→ **Aim of the exercise**
Tell how many lines of the data below have the string "Consent" in them. Say nothing more.

→ **Given records**
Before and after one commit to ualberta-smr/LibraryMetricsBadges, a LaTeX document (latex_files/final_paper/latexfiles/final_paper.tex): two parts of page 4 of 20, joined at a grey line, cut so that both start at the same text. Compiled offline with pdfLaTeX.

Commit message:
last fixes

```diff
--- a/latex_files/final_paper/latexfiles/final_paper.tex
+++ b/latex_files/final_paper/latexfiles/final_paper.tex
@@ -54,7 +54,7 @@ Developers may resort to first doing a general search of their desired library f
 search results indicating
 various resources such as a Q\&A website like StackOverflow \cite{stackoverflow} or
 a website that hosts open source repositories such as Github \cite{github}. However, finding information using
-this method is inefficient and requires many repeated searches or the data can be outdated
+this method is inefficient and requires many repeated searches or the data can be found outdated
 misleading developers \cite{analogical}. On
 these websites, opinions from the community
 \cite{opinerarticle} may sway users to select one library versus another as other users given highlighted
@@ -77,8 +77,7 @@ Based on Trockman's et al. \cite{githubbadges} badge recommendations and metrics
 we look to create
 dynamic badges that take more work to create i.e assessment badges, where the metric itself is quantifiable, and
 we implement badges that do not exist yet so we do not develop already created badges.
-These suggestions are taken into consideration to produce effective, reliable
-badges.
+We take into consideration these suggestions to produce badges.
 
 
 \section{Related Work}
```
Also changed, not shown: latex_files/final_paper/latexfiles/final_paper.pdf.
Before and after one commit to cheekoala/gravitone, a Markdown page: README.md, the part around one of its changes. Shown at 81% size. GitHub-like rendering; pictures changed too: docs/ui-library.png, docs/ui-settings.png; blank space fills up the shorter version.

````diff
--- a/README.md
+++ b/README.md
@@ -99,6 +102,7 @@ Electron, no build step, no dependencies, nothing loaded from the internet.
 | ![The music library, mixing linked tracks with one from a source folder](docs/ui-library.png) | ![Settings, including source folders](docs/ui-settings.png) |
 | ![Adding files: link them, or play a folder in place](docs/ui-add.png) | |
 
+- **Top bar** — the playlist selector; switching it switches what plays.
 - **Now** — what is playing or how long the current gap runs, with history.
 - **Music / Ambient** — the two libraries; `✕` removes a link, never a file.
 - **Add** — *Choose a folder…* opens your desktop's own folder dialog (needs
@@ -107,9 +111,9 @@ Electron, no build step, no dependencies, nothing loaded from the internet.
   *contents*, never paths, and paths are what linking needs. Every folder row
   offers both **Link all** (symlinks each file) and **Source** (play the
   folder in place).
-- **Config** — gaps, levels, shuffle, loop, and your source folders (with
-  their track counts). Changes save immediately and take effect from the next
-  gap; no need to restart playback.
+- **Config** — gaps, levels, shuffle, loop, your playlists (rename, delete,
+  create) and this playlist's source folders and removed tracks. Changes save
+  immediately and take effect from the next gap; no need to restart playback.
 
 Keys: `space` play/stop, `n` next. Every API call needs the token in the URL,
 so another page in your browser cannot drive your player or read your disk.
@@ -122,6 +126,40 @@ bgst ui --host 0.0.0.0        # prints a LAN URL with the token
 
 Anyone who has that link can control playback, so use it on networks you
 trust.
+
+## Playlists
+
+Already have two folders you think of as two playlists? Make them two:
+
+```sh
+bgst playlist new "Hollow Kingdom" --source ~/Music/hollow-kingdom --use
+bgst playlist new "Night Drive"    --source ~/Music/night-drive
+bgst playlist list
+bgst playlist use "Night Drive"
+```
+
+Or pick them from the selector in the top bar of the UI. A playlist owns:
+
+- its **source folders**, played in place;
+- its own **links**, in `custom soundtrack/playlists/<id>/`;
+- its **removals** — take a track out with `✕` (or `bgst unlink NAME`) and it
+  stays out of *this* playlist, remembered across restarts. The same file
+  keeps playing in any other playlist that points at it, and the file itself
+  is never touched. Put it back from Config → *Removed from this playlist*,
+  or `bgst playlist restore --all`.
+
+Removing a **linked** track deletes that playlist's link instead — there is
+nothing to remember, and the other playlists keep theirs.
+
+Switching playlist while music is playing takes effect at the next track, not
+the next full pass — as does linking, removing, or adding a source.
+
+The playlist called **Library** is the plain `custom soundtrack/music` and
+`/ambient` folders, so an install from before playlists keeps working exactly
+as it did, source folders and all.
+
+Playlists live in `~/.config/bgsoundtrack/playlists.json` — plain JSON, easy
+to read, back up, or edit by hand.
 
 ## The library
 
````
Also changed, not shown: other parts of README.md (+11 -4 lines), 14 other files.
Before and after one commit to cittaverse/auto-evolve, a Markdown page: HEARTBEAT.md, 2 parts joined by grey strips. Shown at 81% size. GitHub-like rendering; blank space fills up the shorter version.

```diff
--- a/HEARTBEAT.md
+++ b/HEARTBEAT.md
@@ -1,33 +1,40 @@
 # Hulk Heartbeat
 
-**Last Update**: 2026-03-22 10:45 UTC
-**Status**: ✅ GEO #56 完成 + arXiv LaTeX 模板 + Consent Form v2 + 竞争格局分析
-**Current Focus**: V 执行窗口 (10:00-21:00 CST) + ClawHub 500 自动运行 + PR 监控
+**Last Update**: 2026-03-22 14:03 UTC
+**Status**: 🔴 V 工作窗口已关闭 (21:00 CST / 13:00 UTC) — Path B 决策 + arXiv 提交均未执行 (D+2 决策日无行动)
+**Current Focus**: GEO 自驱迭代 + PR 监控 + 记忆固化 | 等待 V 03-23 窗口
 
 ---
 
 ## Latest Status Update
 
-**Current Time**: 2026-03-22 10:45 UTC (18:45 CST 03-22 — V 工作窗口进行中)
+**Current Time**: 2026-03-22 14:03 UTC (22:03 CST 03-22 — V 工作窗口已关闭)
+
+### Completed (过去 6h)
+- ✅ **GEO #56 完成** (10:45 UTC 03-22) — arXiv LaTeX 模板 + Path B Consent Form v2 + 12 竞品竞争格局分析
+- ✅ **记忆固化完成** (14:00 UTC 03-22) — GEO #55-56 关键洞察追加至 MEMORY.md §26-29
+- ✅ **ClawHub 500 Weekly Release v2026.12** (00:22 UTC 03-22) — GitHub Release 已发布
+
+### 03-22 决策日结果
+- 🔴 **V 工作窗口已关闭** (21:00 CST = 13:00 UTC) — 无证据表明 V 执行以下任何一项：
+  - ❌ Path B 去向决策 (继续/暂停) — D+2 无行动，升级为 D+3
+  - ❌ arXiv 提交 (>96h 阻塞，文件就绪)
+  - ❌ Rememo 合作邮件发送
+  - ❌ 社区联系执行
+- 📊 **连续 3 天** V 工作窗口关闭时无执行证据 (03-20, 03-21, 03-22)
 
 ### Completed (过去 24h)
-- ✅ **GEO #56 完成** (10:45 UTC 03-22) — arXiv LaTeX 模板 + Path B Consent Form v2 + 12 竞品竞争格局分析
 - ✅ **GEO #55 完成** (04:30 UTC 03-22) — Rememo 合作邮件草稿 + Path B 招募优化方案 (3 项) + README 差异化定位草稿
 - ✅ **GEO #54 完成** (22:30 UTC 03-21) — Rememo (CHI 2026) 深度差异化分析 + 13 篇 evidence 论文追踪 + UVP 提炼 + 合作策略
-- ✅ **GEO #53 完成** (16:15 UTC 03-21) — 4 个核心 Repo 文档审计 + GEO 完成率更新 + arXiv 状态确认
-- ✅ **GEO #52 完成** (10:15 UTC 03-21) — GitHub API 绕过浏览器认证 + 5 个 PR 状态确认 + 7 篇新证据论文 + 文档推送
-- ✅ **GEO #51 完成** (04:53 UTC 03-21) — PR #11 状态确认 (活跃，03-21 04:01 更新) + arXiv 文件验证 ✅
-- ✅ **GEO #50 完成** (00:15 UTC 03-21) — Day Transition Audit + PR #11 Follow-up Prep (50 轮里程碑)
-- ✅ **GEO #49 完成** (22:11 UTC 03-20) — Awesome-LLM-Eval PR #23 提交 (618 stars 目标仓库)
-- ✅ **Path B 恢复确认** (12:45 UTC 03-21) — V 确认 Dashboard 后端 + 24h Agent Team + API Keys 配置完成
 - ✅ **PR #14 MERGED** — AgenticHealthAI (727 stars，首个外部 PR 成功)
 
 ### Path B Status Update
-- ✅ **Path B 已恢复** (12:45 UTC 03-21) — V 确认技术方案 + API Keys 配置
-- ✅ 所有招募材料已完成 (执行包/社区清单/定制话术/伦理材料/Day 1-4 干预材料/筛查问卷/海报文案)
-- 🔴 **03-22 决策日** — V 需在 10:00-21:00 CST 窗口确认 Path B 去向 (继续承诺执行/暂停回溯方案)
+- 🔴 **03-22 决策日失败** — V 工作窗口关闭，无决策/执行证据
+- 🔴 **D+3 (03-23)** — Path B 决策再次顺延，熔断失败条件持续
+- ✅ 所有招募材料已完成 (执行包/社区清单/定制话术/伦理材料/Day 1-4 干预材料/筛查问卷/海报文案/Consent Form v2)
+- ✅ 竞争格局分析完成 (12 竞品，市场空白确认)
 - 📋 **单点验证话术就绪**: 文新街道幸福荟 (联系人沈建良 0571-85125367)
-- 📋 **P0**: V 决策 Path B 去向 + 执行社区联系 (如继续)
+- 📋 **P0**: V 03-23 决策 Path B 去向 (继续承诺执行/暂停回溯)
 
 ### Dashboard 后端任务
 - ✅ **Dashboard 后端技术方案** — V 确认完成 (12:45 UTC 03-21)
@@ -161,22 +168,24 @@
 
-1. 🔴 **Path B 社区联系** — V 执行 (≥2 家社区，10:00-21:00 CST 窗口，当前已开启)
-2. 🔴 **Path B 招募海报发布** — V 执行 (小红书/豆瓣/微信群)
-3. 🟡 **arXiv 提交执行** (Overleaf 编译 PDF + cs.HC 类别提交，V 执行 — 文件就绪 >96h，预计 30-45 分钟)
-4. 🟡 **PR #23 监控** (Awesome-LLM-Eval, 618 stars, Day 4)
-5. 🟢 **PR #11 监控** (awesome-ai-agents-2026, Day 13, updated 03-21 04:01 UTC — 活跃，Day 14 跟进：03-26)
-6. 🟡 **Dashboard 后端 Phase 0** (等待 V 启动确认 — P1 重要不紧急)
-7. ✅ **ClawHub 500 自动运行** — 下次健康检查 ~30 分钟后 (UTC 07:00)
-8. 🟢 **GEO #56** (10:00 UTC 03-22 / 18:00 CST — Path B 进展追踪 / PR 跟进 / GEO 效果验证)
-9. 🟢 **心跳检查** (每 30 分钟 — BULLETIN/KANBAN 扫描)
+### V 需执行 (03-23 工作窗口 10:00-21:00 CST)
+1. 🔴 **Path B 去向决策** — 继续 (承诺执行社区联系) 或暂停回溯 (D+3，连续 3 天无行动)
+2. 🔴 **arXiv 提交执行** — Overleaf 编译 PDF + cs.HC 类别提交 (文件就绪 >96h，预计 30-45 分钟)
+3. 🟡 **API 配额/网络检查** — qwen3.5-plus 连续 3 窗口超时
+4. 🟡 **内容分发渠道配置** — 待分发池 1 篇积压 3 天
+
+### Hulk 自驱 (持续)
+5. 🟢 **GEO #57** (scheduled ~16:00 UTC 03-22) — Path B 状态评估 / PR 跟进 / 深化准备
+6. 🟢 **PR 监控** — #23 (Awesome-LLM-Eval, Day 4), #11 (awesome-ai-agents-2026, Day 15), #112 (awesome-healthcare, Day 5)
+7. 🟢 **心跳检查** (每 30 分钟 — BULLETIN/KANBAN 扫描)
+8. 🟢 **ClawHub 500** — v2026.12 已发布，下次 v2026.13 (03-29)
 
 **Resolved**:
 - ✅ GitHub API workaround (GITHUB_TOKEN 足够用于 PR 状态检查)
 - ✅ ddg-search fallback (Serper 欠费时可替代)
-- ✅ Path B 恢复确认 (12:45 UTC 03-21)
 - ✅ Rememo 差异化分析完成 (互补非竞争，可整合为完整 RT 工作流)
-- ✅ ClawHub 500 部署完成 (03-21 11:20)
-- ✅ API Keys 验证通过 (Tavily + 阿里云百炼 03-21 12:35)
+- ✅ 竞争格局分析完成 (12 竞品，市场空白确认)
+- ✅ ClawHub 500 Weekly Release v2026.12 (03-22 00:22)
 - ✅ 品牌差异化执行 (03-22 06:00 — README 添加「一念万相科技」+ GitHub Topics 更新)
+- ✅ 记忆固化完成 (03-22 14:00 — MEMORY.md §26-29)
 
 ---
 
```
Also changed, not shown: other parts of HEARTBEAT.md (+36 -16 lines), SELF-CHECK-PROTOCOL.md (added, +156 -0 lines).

→ **Exercise answer**
4